To all appearances, 2010 hasn't been a year of breakout social progress for Africa. Harsh anti-homosexual laws in Uganda, widespread brutality in Congo, political instability in Nigeria and Zimbabwe, food shortages across the continent--none of that news suggests a region undergoing rapid modernization or transformative economic growth. Yet Newsweek's Jerry Guo argues that on many important metrics--such as GDP expansion and gross national income--several African nations have joined the ranks of China and India as burgeoning economic powers to be reckoned with.
Guo notes that while "pervasive corruption" remains a problem in many places, Africa enjoys an "expansive base of newly minted consumers" and "the world's highest rate of urbanization." He relates tales of Nigeria's nouveau riche, and runs down a list of factors contributing to growth:
Spurred by eager investors, governments have steadily deregulated industries and developed infrastructure. As a result, countries such as Kenya and Botswana now boast privately owned world-class hospitals, charter schools, and toll roads that are actually safe to drive on. A study by a World Bank program, the Africa Infrastructure Country Diagnostic, found that improvements in Africa's telecom infrastructure have contributed as much as 1 percent to per capita GDP growth, a bigger role than changes in monetary or fiscal policies. Shares of stocks in recently privatized local airlines, freight companies, and telecoms have skyrocketed.
This optimism stands in contrast--if not in contradiction--to the accounts of human-rights violations from Nicholas Kristof and other international commentators.
This article is from the archive of our partner The Wire.

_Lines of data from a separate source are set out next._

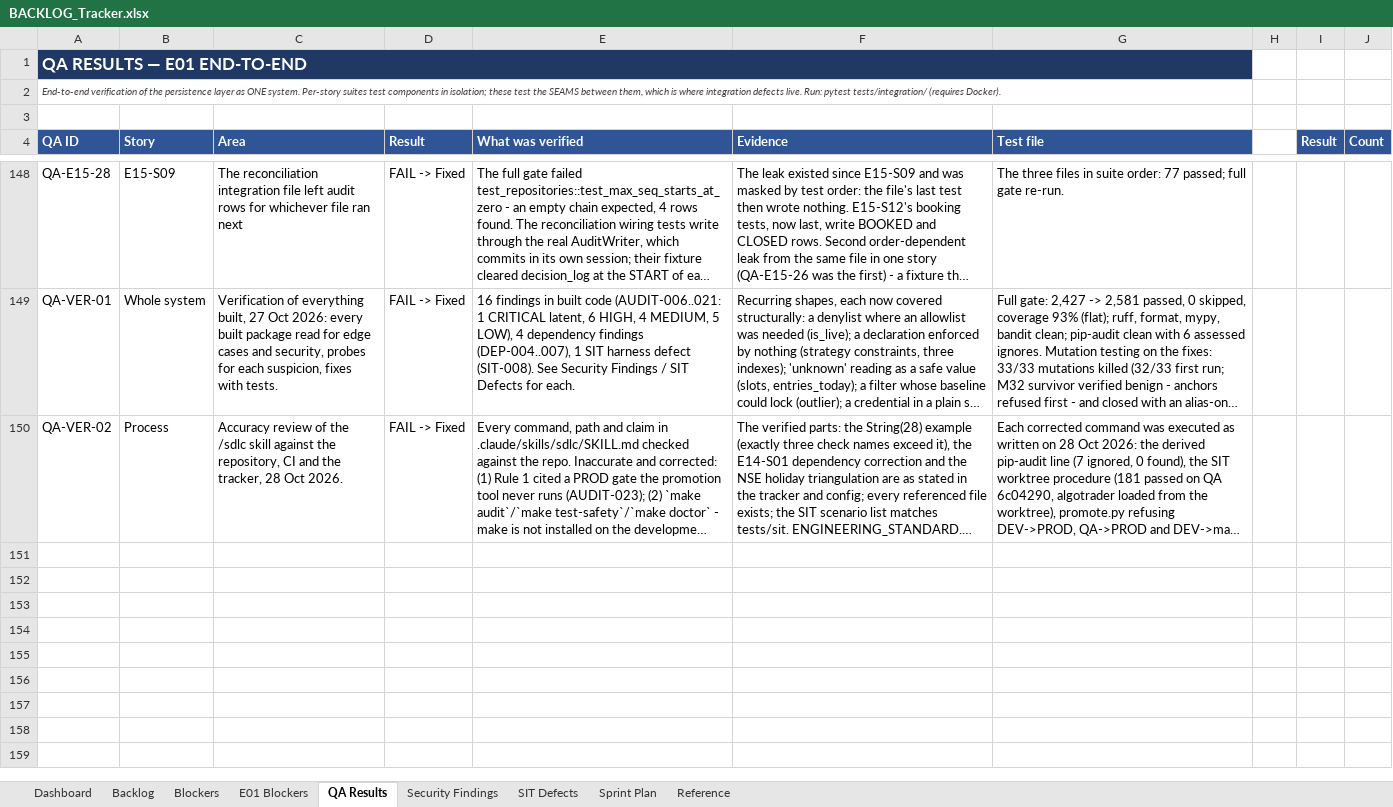
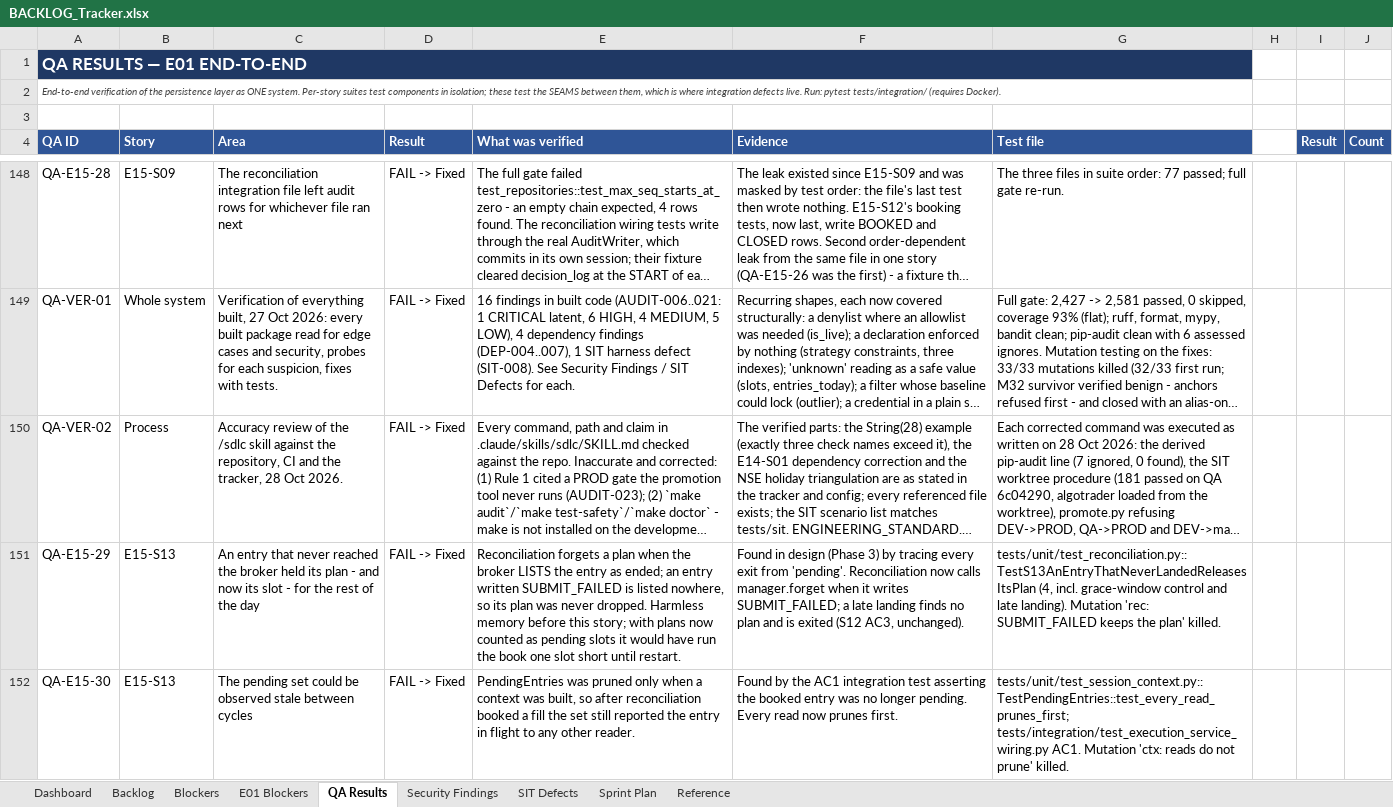
Before and after one commit to Gopisam1126/Algo-Trading-System, an Excel workbook: Documents/BACKLOG_Tracker.xlsx, sheet QA Results, drawn as a sheet; only a part is shown, gaps mark what is left out; long unchanged cells end in …; values as stored, in another font and other column widths than the file's, no borders; charts and pictures not drawn; the diff covers the shown part only; the diff names each change by its address in the sheet, - before the commit and + after, or states it on an @@ line.

```diff
--- a/Documents/BACKLOG_Tracker.xlsx (sheet QA Results)
+++ b/Documents/BACKLOG_Tracker.xlsx (sheet QA Results)
+row 151: QA-E15-29 | E15-S13 | An entry that never reached the broker held its plan - and now its slot - for the rest of the day | FAIL -> Fixed | Reconciliation forgets a plan when the broker LISTS the entry as ended; an entry written SUBMIT_FAILED is listed nowhere, so its plan was never dropped. Harmless memory before this story; with plans now counted as pending slots it would have run the book one slot short until restart. | Found in design (Phase 3) by tracing every exit from 'pending'. Reconciliation now calls manager.forget when it writes SUBMIT_FAILED; a late landing finds no plan and is exited (S12 AC3, unchanged). | tests/unit/test_reconciliation.py::TestS13AnEntryThatNeverLandedReleasesItsPlan (4, incl. grace-window control and late landing). Mutation 'rec: SUBMIT_FAILED keeps the plan' killed.
+row 152: QA-E15-30 | E15-S13 | The pending set could be observed stale between cycles | FAIL -> Fixed | PendingEntries was pruned only when a context was built, so after reconciliation booked a fill the set still reported the entry in flight to any other reader. | Found by the AC1 integration test asserting the booked entry was no longer pending. Every read now prunes first. | tests/unit/test_session_context.py::TestPendingEntries::test_every_read_prunes_first; tests/integration/test_execution_service_wiring.py AC1. Mutation 'ctx: reads do not prune' killed.
```
Also changed, not shown: 2 added rows elsewhere in this sheet, sheet Security Findings, sheet Backlog, 16 other files.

We want to hear what you think about this article. Submit a letter to the editor or write to email@example.com.